Schwab argues that teachers need both knowledge of the substantive structures of their subject domain and the epistemology of that domain. Pre-service teachers join the PGCE course with differing levels of epistemic awareness which the literature suggests is reflective of their personal epistemology. Recent research has suggested that epistemic awareness can be observed in the epistemic practices people employ when making knowledge claims.

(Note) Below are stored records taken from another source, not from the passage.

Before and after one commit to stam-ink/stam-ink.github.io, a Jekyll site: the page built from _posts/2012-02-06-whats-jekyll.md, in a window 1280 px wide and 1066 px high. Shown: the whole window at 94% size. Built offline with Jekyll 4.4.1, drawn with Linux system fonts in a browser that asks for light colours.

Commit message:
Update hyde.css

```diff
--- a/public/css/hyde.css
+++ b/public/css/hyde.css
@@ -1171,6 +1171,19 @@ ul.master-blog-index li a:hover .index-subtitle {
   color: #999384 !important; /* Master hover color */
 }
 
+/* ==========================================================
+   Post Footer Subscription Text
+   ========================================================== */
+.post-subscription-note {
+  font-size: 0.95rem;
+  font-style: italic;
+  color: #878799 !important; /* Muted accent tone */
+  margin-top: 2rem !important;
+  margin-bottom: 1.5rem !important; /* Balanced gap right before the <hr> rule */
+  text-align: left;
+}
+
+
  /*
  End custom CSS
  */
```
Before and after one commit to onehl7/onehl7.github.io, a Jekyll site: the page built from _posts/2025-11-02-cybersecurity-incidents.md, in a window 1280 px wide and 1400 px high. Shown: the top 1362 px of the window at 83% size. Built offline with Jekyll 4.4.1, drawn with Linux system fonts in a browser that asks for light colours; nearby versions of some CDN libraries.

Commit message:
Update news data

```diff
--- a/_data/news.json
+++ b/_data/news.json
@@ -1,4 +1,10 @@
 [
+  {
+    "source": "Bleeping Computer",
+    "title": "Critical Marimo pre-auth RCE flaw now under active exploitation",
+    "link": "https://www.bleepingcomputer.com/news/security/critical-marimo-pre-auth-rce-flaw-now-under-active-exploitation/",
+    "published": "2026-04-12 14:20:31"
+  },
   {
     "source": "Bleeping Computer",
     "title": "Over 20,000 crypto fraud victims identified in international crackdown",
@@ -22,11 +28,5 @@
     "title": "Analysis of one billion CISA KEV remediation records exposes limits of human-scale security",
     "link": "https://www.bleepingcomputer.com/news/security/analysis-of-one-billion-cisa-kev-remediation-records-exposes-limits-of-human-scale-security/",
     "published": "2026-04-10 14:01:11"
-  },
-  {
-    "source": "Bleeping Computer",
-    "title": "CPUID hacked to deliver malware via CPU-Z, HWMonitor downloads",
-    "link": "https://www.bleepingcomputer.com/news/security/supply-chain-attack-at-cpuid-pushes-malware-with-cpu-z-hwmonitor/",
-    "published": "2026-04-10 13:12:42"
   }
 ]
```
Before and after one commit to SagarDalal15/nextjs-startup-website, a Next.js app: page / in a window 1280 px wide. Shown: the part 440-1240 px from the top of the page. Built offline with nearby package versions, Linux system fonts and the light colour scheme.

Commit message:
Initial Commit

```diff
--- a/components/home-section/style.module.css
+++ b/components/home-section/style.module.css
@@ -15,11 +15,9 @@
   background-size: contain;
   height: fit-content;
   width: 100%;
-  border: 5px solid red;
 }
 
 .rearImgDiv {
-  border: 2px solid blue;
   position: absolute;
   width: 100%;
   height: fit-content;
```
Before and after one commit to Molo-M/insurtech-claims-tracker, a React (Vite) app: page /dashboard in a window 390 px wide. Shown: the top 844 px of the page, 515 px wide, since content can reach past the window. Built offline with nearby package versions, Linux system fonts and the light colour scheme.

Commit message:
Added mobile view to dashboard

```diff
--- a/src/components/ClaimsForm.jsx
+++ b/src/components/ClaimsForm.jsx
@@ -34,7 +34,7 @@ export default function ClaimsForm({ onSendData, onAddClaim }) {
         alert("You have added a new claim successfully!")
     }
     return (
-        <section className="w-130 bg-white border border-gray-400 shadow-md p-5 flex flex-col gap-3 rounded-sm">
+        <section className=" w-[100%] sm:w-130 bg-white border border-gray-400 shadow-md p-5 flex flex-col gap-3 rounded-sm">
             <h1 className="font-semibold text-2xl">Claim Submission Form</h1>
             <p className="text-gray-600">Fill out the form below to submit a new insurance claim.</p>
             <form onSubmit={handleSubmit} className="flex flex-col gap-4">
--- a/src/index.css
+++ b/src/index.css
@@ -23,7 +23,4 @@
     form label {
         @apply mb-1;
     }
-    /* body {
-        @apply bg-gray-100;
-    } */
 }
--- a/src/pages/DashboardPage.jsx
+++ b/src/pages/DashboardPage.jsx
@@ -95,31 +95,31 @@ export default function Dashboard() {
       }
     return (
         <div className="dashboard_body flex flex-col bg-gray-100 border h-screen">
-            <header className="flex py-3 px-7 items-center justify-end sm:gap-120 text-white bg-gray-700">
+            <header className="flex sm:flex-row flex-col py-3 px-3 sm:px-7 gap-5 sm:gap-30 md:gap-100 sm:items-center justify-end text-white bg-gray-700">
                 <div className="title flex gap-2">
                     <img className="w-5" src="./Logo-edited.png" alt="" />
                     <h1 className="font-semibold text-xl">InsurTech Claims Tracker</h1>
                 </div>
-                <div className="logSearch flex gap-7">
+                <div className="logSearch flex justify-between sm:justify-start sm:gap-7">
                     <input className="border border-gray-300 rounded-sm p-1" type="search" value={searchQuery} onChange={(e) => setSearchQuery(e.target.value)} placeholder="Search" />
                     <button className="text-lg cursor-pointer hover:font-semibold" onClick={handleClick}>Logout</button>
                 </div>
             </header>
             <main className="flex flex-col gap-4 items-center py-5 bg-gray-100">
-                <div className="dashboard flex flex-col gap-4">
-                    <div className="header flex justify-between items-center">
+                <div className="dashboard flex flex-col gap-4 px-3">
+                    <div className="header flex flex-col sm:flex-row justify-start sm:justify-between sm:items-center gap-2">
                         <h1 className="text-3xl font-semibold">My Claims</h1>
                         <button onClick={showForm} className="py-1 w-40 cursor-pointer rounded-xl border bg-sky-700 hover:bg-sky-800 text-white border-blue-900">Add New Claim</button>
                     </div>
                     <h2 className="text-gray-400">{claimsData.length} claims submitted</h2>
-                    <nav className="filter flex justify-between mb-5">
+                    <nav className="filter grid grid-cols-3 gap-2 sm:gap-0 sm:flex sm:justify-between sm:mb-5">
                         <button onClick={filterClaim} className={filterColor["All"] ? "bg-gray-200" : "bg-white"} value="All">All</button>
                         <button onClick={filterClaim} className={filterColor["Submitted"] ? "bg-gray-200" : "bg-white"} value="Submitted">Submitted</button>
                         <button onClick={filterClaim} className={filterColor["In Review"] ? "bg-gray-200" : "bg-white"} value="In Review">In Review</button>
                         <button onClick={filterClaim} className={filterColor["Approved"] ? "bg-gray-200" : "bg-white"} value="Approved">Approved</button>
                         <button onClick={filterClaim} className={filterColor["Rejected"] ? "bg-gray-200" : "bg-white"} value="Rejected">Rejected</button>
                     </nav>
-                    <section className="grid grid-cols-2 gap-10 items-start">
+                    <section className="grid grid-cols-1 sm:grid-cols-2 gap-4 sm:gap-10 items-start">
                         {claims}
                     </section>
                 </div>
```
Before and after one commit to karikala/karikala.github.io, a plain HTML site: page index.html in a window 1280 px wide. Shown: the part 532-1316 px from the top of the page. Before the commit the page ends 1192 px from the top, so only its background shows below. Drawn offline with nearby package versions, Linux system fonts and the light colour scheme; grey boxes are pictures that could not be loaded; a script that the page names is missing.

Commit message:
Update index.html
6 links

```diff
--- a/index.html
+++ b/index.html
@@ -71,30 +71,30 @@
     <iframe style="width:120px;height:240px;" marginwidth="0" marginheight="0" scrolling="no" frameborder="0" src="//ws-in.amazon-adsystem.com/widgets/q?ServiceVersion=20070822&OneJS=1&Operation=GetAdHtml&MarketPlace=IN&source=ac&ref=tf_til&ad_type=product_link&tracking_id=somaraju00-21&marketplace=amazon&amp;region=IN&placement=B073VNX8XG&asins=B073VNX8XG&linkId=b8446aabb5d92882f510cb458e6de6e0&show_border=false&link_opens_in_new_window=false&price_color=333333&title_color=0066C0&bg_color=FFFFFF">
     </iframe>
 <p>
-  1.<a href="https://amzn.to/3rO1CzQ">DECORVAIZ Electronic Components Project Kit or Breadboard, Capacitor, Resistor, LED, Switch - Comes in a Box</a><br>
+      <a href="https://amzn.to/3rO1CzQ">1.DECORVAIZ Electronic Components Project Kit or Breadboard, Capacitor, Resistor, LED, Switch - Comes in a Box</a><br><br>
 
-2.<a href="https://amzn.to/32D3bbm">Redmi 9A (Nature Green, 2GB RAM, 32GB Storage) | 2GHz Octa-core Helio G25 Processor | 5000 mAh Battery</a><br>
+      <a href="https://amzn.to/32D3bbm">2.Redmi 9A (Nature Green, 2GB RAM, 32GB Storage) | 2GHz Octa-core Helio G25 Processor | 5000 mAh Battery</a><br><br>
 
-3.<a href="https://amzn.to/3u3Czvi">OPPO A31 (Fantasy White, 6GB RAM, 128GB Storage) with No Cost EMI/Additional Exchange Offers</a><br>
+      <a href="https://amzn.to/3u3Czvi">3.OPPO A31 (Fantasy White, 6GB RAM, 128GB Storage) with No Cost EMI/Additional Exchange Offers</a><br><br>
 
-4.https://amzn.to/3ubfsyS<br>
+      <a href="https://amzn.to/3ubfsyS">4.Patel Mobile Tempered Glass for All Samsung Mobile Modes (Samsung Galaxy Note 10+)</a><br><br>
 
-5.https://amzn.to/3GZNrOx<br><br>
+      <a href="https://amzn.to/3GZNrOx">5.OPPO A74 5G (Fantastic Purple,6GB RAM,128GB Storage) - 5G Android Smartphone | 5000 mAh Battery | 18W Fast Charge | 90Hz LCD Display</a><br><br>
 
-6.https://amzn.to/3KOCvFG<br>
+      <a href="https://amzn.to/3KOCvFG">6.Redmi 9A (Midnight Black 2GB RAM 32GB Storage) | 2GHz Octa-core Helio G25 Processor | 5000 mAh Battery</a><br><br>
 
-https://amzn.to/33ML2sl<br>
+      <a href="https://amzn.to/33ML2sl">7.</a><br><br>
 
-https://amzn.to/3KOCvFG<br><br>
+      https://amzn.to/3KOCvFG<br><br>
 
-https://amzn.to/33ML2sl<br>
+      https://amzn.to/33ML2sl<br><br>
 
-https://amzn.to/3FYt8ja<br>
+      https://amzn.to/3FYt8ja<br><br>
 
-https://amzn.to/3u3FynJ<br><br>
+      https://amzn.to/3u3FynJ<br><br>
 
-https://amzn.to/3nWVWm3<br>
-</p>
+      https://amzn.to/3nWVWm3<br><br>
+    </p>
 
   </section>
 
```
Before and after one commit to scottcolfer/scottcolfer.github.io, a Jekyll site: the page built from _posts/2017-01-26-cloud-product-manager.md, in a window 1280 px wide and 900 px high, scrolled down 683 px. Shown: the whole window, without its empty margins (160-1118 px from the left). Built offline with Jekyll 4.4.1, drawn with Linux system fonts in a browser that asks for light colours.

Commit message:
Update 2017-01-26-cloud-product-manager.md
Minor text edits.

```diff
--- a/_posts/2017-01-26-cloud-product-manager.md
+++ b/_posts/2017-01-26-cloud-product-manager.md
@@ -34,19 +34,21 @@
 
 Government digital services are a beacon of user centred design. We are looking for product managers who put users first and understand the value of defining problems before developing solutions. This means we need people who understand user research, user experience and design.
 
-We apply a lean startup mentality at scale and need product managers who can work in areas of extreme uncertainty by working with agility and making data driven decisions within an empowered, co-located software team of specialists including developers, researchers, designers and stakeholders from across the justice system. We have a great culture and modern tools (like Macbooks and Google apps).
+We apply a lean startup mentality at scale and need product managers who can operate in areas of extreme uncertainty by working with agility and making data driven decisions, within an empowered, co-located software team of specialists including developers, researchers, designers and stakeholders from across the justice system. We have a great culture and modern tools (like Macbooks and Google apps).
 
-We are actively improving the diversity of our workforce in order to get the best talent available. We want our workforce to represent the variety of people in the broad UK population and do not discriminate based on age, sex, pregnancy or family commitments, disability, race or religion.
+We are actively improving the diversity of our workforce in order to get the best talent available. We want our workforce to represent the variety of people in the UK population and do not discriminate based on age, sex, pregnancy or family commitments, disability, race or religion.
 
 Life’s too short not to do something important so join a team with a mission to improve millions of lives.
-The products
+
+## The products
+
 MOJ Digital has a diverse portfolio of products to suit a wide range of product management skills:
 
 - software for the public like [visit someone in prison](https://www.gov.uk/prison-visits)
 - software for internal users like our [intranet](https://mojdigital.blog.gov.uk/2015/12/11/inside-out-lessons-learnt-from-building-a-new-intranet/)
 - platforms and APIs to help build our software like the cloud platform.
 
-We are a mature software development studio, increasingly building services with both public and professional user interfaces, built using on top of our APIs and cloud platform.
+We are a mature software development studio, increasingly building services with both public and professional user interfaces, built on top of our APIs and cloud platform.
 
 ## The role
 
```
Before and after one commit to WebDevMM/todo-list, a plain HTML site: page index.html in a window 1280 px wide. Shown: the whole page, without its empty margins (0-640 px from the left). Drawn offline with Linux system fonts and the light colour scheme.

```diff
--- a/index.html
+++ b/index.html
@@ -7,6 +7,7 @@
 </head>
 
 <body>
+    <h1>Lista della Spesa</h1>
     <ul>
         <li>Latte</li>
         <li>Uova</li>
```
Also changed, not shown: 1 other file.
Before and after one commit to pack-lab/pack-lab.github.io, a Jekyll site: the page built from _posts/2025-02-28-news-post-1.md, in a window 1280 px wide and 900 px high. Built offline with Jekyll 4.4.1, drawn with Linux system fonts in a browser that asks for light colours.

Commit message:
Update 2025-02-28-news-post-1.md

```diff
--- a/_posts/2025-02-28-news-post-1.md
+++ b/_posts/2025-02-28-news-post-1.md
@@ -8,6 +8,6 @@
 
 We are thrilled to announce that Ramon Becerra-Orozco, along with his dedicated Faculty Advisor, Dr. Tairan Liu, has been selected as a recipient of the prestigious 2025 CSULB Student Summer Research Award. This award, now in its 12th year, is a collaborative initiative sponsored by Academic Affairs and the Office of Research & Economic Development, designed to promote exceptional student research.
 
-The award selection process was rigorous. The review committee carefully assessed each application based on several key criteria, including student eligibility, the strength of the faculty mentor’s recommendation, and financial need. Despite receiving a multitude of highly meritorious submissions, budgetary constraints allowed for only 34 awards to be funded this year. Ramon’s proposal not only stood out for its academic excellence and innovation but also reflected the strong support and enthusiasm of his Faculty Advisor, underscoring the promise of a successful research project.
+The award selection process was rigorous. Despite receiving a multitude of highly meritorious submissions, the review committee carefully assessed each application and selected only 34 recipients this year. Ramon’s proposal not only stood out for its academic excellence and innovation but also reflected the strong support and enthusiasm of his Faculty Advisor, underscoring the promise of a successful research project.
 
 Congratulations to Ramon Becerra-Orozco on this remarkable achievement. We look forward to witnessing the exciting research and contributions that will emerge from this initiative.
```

This area has been explored in science teacher education but not as far as I am aware in computing teacher education. Pre-service computing teachers often report feeling anxious about their programming knowledge and their ability to teach programming. Those with limited prior knowledge of programming often find themselves learning to program whilst simultaneously teaching programming in schools. Literature suggests that novice programmers struggle when applying knowledge during problem solving, and this may be because they are unfamiliar with disciplinary strategies or may be employing ineffective strategies. This lack of experience can lead to novices making “naive knowledge claims” which are based on limited reasoning or justification.
This talk explains how knowledge claims are underpinned by epistemic practice, considers how students’ personal epistemology affects their epistemic practice and explains why this is relevant to teacher education.
Erduran, S. and Guilfoyle, L., 2023. Learning to teach epistemic practices of science in secondary schools.
Robins, A., Rountree, J. and Rountree, N., 2003. Learning and teaching programming: A review and discussion. Computer science education, 13(2), pp.137-172.
|6 Jul 2023
- Computer Science
- Epistemic practice
- Teacher education
- Personal epistemology